**TASK DESCRIPTION**
Figure out how many lines of the material below contain the word "torch". Answer with the number only.

───── THE DATA ─────

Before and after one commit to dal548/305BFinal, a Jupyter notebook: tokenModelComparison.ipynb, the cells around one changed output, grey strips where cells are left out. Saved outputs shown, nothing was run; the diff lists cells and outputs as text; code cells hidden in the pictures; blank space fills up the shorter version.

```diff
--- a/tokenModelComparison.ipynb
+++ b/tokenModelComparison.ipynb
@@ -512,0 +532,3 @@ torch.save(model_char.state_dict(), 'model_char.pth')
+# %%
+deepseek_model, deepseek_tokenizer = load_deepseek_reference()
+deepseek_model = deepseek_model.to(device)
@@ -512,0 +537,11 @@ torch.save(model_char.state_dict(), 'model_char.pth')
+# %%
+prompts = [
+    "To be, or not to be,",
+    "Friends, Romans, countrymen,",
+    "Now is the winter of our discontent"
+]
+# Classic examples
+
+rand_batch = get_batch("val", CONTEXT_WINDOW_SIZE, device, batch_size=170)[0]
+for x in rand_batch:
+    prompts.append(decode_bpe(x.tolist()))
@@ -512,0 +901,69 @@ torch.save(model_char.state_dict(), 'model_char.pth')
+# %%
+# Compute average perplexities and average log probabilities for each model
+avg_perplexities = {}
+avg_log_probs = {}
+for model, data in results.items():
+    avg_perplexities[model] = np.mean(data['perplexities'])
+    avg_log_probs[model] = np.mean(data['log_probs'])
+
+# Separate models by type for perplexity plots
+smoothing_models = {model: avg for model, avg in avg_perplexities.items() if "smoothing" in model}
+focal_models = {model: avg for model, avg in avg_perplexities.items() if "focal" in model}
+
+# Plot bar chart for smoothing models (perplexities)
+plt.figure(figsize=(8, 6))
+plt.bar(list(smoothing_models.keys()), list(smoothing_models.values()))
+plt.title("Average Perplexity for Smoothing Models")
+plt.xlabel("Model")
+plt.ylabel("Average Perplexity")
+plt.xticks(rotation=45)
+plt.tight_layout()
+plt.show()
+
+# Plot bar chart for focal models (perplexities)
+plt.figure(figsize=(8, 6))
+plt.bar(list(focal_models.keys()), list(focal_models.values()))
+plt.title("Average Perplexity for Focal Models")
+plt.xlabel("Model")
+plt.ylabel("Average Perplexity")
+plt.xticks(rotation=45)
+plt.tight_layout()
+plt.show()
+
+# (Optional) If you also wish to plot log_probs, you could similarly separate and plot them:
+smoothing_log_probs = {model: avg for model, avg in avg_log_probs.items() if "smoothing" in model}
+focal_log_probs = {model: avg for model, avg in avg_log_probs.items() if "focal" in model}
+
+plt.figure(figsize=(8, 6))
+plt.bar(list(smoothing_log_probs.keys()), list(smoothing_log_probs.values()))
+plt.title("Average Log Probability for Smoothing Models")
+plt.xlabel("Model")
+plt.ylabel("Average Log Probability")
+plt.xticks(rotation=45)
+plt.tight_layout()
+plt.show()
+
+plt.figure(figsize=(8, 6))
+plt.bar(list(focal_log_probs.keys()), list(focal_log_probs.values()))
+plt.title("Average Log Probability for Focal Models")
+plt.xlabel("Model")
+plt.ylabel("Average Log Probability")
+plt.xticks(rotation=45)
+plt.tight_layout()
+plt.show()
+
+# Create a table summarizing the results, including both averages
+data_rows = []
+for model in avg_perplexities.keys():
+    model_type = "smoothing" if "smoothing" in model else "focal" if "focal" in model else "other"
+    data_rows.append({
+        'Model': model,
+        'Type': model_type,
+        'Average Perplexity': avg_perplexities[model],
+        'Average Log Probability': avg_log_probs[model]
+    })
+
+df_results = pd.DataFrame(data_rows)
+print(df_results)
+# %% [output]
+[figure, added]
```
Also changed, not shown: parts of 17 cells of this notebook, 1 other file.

─────

**TASK SOLUTION**
3